- After two or three more days, it will be August 15, and we will be back on contract, preparing like mad women for the start of classes, another batch of first-year students, and a return to grading essays, along with the renewed resolve to do better! and grade faster! and avoid naps under the desk!
Oh, and while our summer was flashing by at warp speed, Kendra and I were working on a book, the August 1 deadline for our manuscript looming large over our shoulder. I thought especially about that deadline whenever I loaded up another episode of “Orange is the New Black” for viewing. (“Shouldn’t you be writing?” I might ask myself. “Just a little bit more of the show, please,” I would beg. Usually the self-lacking-delayed-gratification won out.)
When we were awarded a book contract in early February, August 1 seemed so far away, and also, not very far away at all. After our initial celebratory phone calls, we got to work, developing a plan of action that would help us finish on deadline. Thank goodness we have similar work habits, avoid procrastination, and prefer getting projects completed with time to spare. This made our collaboration easier on both of us, I’m sure. And easier on me, definitely, because Kendra is a grace-filled woman, kind and encouraging.
We’ve been writing ever since February, then: that is, when we haven’t been teaching classes, leading trips to Ireland and hosting German exchange students (in Kendra’s case) or trying to keep preteens busy (in mine). We’ve gone through moments of despair, when we were sure no one would read or understand what we were saying. Minutes later, we would feel absolutely positive that our book would win the Pulitzer Prize, for sure. Or at least, find a few interested readers. Luckily, we didn’t journey through the cycle of despair and hopefulness at the same speed, and usually one of us could talk the other out of a deep funk, one of a thousand reasons having a writing partner can be a good, good thing.
And then, after reading through our entire manuscript far too many times, we were done. Before our deadline, in fact. We celebrated in our own ways, 2000 miles apart from each other, but grateful for an amazing partnership that has kept us connected and together. (My celebration included watching the last episode of season one’s “Orange is the New Black” with a friend and enjoyed all the junk food she bought for the occasion.)
In my job as a writing teacher, I often hear students compare how long their finished essays are, as if length alone might be a marker for a work’s goodness, or for a writer’s efforts. Yet I felt a little bit of pride (but only a little: I’m Mennonite, after all) when we sent our publisher a manuscript 370 pages long. Those 370 pages represent a lot of thinking, a lot of work, and a lot of missed episodes of reality television.

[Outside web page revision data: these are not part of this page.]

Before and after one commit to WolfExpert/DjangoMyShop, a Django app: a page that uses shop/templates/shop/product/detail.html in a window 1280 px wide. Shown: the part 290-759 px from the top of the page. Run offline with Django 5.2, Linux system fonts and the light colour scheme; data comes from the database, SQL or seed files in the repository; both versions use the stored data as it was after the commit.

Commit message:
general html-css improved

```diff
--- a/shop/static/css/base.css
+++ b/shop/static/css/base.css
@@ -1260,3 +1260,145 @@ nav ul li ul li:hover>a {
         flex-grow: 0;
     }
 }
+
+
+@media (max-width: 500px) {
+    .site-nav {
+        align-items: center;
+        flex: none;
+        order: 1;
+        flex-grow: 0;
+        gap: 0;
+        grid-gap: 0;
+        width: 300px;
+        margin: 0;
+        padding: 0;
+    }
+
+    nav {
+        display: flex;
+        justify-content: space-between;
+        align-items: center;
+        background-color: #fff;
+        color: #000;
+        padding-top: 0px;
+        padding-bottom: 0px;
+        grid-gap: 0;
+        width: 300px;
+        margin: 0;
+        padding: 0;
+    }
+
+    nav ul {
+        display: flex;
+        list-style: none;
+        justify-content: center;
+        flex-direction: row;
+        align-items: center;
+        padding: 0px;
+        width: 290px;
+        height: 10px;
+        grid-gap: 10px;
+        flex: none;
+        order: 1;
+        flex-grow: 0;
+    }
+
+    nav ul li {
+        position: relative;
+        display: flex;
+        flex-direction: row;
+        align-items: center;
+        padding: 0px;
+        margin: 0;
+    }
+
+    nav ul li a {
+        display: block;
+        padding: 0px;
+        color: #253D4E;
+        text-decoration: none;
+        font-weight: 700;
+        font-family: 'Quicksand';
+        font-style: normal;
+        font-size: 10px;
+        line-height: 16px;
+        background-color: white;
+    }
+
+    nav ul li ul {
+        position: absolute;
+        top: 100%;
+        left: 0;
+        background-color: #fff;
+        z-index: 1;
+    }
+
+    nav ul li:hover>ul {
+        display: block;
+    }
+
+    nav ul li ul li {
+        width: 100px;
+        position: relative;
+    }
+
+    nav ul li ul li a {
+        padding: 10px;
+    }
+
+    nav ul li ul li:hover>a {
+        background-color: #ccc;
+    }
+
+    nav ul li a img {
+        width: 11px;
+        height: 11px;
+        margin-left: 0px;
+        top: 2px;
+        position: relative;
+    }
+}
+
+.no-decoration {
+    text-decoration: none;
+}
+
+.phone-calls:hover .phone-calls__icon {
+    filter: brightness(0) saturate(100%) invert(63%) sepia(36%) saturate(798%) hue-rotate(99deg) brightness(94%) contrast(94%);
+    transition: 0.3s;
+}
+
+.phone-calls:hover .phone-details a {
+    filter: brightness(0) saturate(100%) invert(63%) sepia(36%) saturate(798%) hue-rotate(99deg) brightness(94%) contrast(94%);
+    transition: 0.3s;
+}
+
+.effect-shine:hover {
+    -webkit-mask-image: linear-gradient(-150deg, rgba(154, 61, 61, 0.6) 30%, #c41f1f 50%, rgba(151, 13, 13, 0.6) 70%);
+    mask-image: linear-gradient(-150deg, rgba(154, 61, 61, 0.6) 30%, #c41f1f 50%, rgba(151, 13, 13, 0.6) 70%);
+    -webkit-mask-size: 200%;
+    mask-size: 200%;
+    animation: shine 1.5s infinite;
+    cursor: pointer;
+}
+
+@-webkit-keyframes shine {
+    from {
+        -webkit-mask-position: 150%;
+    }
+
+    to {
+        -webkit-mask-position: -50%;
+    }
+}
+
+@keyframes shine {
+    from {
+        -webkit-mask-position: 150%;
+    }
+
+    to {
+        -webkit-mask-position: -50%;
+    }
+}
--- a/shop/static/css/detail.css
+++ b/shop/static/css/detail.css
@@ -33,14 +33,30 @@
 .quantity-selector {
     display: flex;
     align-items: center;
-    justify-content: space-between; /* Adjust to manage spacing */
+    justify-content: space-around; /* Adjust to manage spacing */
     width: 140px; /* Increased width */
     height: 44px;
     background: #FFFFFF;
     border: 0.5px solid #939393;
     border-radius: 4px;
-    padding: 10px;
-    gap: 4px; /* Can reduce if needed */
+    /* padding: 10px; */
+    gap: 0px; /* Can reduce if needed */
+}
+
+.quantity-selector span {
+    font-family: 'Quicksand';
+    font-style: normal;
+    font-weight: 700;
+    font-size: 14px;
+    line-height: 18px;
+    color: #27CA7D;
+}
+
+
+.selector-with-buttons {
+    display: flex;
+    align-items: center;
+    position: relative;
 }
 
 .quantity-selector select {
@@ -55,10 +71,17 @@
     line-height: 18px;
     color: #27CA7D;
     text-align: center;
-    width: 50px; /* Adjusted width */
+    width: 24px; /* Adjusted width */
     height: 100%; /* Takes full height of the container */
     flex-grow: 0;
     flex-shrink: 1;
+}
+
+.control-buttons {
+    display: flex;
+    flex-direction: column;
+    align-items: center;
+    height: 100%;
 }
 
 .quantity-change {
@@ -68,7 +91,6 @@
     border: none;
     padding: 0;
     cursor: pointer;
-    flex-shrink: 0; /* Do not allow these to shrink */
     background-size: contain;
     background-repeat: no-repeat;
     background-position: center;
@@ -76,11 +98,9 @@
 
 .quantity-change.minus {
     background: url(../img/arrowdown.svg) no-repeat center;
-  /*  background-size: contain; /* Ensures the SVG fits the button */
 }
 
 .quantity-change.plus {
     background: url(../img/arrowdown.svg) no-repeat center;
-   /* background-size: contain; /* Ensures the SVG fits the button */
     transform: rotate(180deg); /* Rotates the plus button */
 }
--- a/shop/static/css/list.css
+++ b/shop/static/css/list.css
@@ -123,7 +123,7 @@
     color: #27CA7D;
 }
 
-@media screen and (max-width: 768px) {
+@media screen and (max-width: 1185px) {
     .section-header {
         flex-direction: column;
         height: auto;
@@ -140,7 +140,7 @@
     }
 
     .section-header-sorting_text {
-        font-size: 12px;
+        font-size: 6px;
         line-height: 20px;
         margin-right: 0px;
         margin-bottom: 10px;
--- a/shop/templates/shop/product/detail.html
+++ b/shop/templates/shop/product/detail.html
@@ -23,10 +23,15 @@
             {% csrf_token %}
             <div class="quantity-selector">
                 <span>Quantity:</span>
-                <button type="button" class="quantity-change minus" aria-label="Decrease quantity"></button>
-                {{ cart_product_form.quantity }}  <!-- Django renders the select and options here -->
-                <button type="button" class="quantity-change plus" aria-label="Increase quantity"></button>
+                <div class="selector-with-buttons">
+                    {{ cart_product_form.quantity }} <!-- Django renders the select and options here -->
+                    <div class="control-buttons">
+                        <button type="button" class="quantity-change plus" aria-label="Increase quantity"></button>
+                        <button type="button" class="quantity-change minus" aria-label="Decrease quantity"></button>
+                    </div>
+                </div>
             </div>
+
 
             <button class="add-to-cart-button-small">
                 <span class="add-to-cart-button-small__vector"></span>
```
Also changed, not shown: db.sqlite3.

They also represent a rich experience of working with a really smart collaborator, for which I’m grateful. Hopefully, now we can get back to blogging more regularly. And also, you know, getting ready for our fall classes, which seem now to be only a few hours away.